Tony Emerson, Dulwich Hamlet FC fan, writes about how football can build community, pride and belonging in a fairer economy.
The economist Daniel Bromley, in his publication Possessive Individualism: a crisis of capitalism, says this:
“…Escape from the crisis (of the political economic system) requires that the isolated acquisitive individual rediscovers a sense of loyalty to others – as neighbours, as colleagues, and as participants in the shared social process of living.”
The Covid-19 pandemic really re-enforces this message. Shared living has been one of the most notable casualties of the pandemic.
In my retirement over the last eight years I’ve discovered what Daniel Bromley describes in very practical terms – in a rather surprising world. Dulwich Hamlet FC is our local semi-professional team in central south London. Twice in the last four years Dulwich won the national community club of the year awards. Our attendance averages some 2,500 spectators, more than the twice the average for their league (National South, level six in the football hierarchy). It’s a friendly and welcoming place – for away team supporters as well as our own.
In investigating its success, I interviewed Rob Hyndman, the club community organiser – who sadly had more time on his hands, as all football was off due to Covid-19. Rob sees a number of reasons for the success of the club, in social as well as in football terms:
- The location of the club in a densely populated are – east Dulwich, very near Brixton, Peckham, Streatham and Forest Hill.
- The modest admission charges (£11 for adult, £5 concessions – with a lot of people including NHS workers eligible for concessions.)
- Specific efforts to attract families and local schools – Rob himself is a primary school teacher. Different schools get opportunities to be players’ mascots on match-days or to play mini-games at half-time, and they have an academy for young players.
- Match-day fund-raising for various local charities.
- A very active supporters trust, which runs more fund-raising events, and helps create a unique club atmosphere. “Once people come to match,” says Rob, “they want to come back.” The ‘Rabble’, our appropriately-name supporters group, can be almost a thousand strong and stands behind the goal that Dulwich is attacking, changing over at half-time. One player said they’re worth nearly a goal start to us!
- A wonderful, and successful, campaign to get our ground back when we were turfed out by a greedy property company in 2018. With backing from the local MP, council, London Mayor, and government sports minister.
The community side of the club is run by volunteers, but the club is still a private company, owned by shareholders. Some clubs are actually owned by supporters or by their local communities, such as AFC Wimbledon, FC United of Manchester, Lewes FC, Exeter City, AFC Wrexham and Bath City – who came second to Dulwich in the community club award, as Rob proudly told me. But they always beat us on the pitch! No matter how community oriented we are, footballers are still competitive.
Another club strongly committed to ethical and environmental principles is Forest Green Rovers, based in Nailsworth near Stroud. They serve vegan food to players and spectators, have an organic pitch, solar panels and a biodiversity programme. It is sponsored by Ecotricity, the green energy firm. (See ‘Football and the New Economy’, STIR magazine, Issue 27, 2019.)

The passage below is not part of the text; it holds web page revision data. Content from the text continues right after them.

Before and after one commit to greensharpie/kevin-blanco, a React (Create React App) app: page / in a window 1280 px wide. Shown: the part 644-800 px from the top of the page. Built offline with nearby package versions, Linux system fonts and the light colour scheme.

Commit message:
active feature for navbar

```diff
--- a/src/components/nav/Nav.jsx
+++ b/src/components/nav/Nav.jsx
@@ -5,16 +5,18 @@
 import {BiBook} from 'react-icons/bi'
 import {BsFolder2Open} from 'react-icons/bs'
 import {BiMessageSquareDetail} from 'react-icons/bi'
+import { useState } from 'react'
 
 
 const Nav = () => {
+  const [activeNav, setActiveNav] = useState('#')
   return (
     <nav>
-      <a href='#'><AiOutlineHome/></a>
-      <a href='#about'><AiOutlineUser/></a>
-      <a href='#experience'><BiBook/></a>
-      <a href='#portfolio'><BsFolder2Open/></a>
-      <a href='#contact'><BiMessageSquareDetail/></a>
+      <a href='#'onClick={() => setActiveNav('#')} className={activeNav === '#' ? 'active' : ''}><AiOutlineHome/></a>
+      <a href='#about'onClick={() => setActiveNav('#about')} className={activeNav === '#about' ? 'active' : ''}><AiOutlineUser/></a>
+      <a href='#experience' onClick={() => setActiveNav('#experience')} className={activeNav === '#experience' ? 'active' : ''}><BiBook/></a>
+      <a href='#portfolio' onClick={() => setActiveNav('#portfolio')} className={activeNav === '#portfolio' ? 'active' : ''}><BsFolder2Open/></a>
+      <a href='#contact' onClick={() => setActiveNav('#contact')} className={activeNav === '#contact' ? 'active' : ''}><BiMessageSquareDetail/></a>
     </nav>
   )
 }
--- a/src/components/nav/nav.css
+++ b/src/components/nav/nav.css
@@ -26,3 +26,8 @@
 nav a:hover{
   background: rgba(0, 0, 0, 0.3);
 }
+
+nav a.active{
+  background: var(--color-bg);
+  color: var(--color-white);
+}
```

I’ve also discovered the joys of walking football – playing it up to three times a week before personal injuries and then the lockdown got in the way. This is the game for those of us in our vintage years who want to revisit our childhood dreams. I’ve discovered two wonderful things as I developed football skill so late in life.
- Most of the best footballers are working class lads. We middle class lads and lassies have to be humble and learn from them. Where else in life do you get such a social class inversion?
- Football at every level is all about using space well, developing an awareness where teammates and opponents are, and likely to move to. What wonderful training for social distancing in public spaces!
A football club can help engender a feeling of belonging, of pride in our community – as can rugby, cricket and other team sports, such as lacrosse in the Cheshire area. Coming originally from the west of Ireland I still have the maroon shirt of Galway United, which I can also wear on Galway county hurling and Gaelic football matchdays! I’ve got the green cap for watching Connacht, the provincial rugby team.
Ben Ryan of Theos reflects on local pride and its links to community cohesion and resilience : “Pride, instead of reflecting a town’s economic thriving, has become much more important as a resilience tool. It can be employed to defend a community from abject hopelessness in the face of an overwhelming list of economic and social challenges.”
I feel this sense of pride and belonging to a locality is weaker here in England. Most churches here try hard to foster it. Our second great commandment is to love our neighbours as our selves. We do so by coming together to worship and to look out for one another. So that we feel more connected to each other, pride in our local church and in our area.
Most community activities support this quest. Football clubs can make a special contribution. We go the Champion Hill most weeks and shout ‘come on Dulwich’. And, as you might have noticed, I say ‘we’ almost as much as ‘I’.
One Reply to “No I in TEAM – football in the new economy”
Thank you, Tony. I am not normally drawn to team sports (to put it mildly), so this was a helpful reminder of the good things that they can bring, and how different subcultures have a part to play in contributing to a fair and sustainable economy and society.